* What this task involves:
Among the lines below, count those with "from". Give the total alone.

* Data in this exercise:
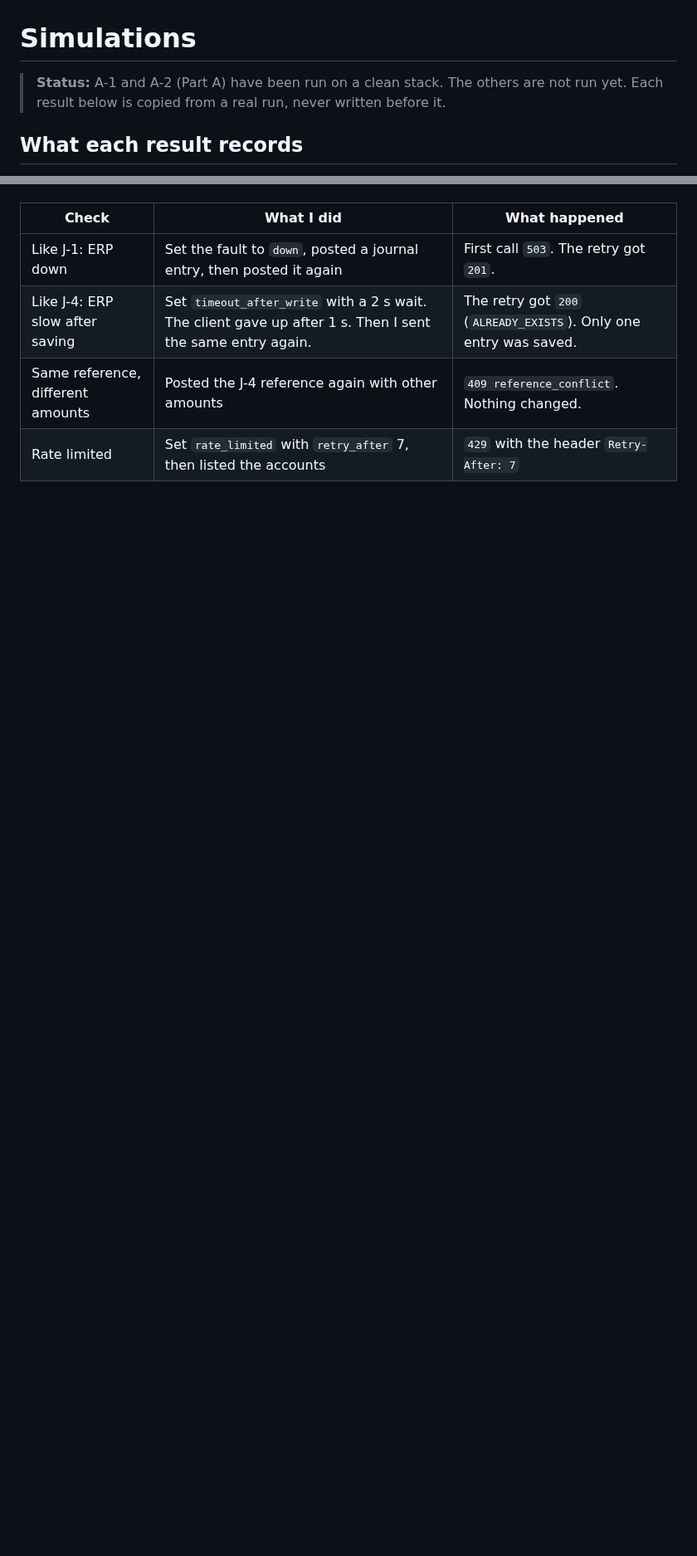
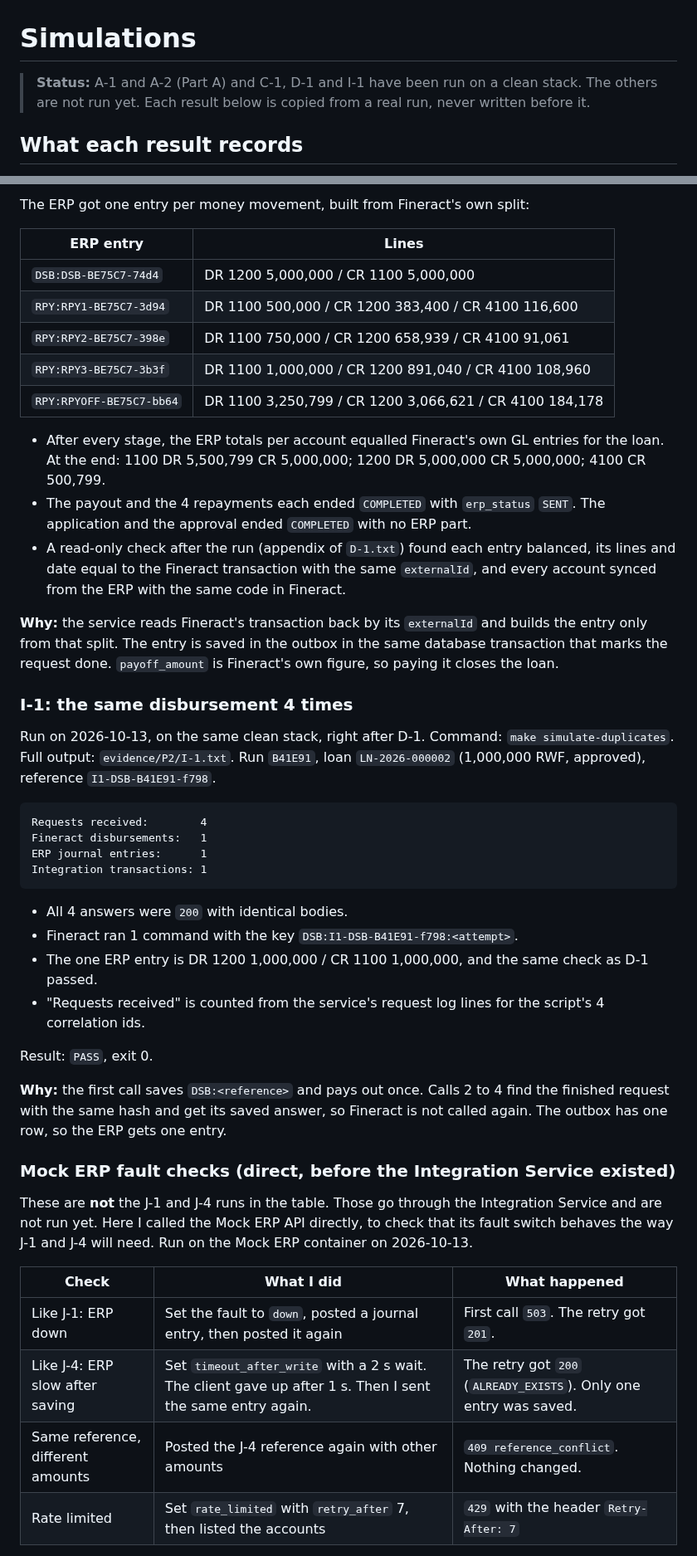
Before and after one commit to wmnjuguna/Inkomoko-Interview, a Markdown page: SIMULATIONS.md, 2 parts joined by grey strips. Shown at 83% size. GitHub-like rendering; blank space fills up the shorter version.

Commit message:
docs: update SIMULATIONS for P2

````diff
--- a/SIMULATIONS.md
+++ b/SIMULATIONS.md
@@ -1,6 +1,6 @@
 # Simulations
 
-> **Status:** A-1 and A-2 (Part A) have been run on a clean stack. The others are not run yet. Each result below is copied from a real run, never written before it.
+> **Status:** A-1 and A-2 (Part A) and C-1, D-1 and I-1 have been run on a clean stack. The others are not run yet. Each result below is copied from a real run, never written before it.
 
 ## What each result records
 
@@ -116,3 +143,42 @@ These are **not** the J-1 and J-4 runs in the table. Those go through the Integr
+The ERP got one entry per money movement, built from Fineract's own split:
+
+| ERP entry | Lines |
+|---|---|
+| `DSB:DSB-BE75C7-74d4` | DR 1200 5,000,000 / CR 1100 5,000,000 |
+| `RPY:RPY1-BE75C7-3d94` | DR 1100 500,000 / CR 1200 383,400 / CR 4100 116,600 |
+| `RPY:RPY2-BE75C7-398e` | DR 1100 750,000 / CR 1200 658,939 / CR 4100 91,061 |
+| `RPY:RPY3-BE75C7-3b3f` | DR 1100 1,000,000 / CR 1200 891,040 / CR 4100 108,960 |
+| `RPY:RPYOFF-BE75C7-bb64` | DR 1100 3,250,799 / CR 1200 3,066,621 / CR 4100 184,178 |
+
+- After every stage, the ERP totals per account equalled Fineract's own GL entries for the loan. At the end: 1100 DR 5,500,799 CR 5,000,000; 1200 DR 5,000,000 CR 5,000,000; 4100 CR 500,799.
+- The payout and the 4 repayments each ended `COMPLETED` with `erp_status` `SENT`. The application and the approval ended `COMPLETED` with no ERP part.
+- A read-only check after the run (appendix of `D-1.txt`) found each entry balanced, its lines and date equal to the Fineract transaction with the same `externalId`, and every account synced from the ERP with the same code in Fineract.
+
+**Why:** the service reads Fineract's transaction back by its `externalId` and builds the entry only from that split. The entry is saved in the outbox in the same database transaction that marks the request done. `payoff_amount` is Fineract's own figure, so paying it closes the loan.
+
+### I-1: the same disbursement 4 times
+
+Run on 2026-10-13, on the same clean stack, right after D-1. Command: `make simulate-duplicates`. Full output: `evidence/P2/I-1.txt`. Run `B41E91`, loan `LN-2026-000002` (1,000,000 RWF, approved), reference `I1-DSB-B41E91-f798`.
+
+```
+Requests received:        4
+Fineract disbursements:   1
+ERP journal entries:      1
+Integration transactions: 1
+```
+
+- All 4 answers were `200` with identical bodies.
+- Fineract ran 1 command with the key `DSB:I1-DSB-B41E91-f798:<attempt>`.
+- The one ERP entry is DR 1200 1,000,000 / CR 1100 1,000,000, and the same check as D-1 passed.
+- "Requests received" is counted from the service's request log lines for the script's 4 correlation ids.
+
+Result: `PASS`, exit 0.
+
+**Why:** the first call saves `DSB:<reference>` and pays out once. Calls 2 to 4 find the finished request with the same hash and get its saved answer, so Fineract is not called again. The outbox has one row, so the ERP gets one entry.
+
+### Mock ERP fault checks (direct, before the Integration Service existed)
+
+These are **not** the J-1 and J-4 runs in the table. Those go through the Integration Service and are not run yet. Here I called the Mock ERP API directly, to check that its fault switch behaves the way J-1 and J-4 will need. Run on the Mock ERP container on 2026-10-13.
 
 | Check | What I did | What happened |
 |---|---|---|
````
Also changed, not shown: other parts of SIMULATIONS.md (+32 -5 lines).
* * *
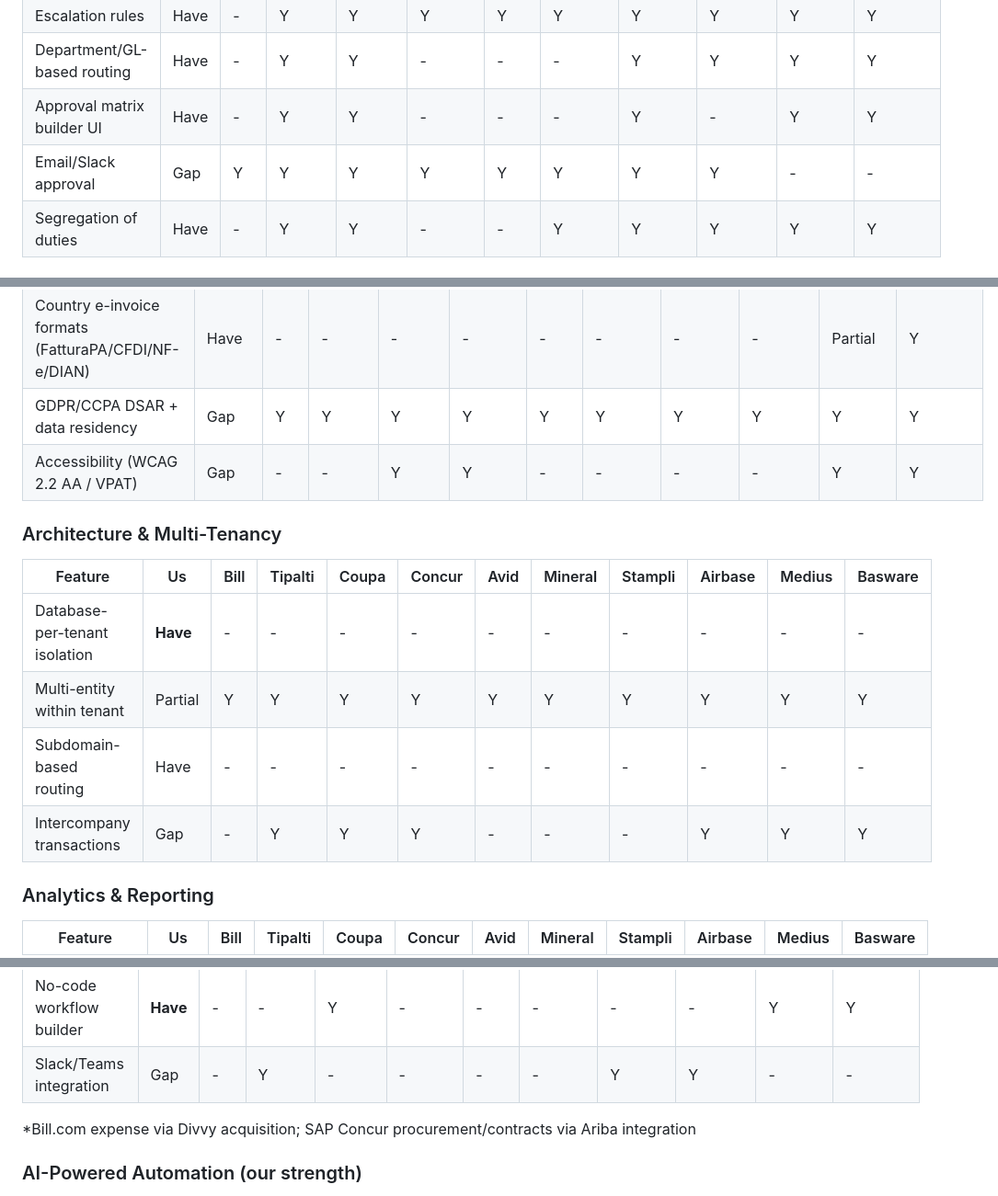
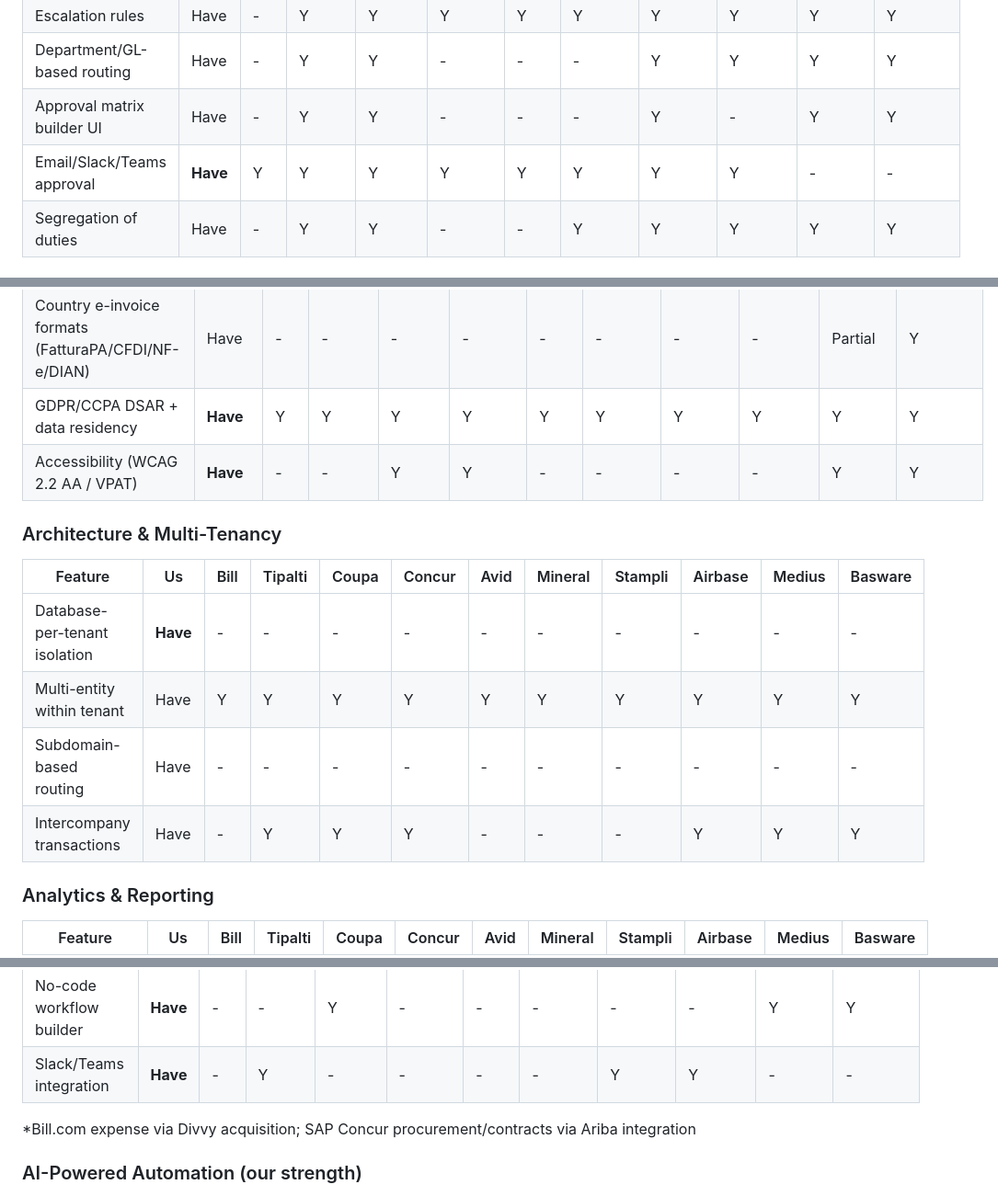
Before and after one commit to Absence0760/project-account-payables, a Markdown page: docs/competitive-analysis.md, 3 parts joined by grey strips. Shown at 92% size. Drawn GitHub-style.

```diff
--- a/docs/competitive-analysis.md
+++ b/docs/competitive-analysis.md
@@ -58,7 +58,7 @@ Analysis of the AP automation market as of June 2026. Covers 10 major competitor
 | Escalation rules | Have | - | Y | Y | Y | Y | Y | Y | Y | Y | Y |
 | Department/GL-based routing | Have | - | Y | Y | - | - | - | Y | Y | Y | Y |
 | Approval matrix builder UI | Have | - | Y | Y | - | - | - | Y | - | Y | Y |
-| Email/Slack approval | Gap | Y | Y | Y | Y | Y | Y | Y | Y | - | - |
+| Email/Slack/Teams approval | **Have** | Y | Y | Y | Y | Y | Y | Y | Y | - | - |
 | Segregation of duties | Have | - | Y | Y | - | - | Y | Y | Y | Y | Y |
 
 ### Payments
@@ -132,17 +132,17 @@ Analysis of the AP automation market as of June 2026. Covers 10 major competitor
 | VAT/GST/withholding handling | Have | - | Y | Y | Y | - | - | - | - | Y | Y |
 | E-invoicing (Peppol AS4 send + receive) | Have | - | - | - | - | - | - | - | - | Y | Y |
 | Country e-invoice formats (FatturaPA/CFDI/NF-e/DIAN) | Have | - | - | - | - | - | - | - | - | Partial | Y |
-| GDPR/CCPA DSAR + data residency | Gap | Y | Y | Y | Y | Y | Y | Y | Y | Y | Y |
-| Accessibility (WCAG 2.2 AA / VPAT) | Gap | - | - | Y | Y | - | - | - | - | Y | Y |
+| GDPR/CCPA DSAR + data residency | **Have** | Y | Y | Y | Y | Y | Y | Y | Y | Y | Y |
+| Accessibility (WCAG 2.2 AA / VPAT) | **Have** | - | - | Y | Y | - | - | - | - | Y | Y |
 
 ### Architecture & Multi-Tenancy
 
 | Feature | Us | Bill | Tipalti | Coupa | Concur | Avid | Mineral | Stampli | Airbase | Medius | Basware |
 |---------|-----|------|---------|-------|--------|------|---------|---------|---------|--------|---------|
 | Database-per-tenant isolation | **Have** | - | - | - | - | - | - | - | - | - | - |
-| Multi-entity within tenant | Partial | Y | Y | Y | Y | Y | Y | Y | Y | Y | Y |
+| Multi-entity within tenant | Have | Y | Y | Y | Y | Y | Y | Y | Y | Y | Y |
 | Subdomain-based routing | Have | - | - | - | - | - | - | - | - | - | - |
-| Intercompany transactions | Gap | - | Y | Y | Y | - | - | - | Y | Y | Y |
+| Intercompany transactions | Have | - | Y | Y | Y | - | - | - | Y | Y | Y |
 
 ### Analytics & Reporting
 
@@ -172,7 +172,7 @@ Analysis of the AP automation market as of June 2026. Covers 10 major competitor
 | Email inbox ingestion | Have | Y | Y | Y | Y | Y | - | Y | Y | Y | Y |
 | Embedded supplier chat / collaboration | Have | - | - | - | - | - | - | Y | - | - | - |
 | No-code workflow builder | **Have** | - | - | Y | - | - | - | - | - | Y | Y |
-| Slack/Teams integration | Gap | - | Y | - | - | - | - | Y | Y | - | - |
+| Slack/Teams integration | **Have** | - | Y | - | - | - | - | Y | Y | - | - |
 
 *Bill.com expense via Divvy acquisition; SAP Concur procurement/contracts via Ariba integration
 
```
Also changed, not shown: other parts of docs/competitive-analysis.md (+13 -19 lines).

* Answer box:
6